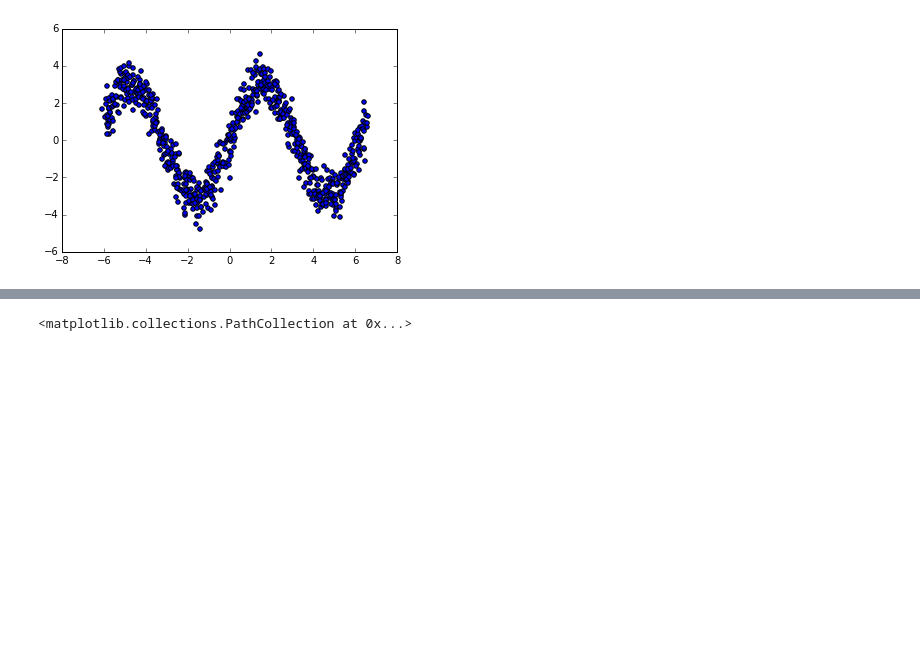
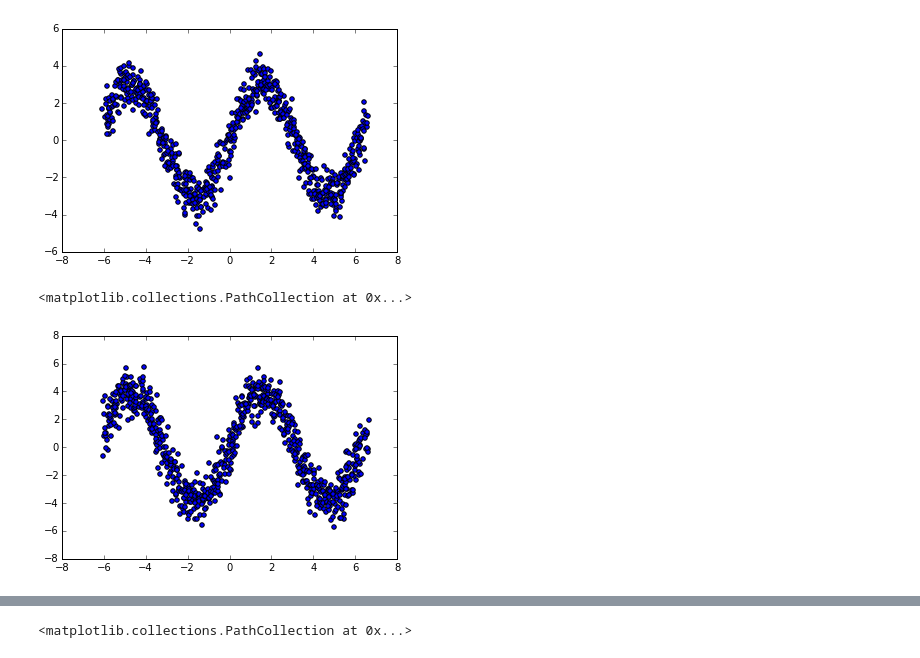
Before and after one commit to show0k/gmm-lbd, a Jupyter notebook: notebooks/Regression tests.ipynb, the cells around one changed output, grey strips where cells are left out. Drawn from its saved outputs; the diff is of its cells as text; code cells hidden in the pictures; blank space fills up the shorter version.

```diff
--- a/notebooks/Regression tests.ipynb
+++ b/notebooks/Regression tests.ipynb
@@ -63,6 +63,19 @@ plt.scatter(X[:,0],X[:,1])
 # %% [output]
 <matplotlib.collections.PathCollection at 0x...>
 [figure]
+# %%
+np.random.seed(2)
+Y = np.zeros((n_samples, 2))
+step = 4 * np.pi / n_samples
+for i in xrange(Y.shape[0]):
+    x = i * step - 6
+    Y[i, 0] = x + np.random.normal(0, 0.1)
+    Y[i, 1] = 4 * (np.sin(x) + np.random.normal(0, .2))
+
+plt.scatter(Y[:,0],Y[:,1])
+# %% [output]
+<matplotlib.collections.PathCollection at 0x...>
+[figure, added]
 # %%
 color_iter = itertools.cycle(['r', 'g', 'b', 'c', 'm'])
 
```
Also changed, not shown: parts of 4 cells of this notebook, 1 other file.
....................
→ Exercise prompt:
The answer is the entries above, given again exactly, with no pictures among them.

→ Output of the task:
Before and after one commit to show0k/gmm-lbd, a Jupyter notebook: notebooks/Regression tests.ipynb, the cells around one changed output, grey strips where cells are left out. Drawn from its saved outputs; the diff is of its cells as text; code cells hidden in the pictures; blank space fills up the shorter version.

```diff
--- a/notebooks/Regression tests.ipynb
+++ b/notebooks/Regression tests.ipynb
@@ -63,6 +63,19 @@ plt.scatter(X[:,0],X[:,1])
 # %% [output]
 <matplotlib.collections.PathCollection at 0x...>
 [figure]
+# %%
+np.random.seed(2)
+Y = np.zeros((n_samples, 2))
+step = 4 * np.pi / n_samples
+for i in xrange(Y.shape[0]):
+    x = i * step - 6
+    Y[i, 0] = x + np.random.normal(0, 0.1)
+    Y[i, 1] = 4 * (np.sin(x) + np.random.normal(0, .2))
+
+plt.scatter(Y[:,0],Y[:,1])
+# %% [output]
+<matplotlib.collections.PathCollection at 0x...>
+[figure, added]
 # %%
 color_iter = itertools.cycle(['r', 'g', 'b', 'c', 'm'])
 
```
Also changed, not shown: parts of 4 cells of this notebook, 1 other file.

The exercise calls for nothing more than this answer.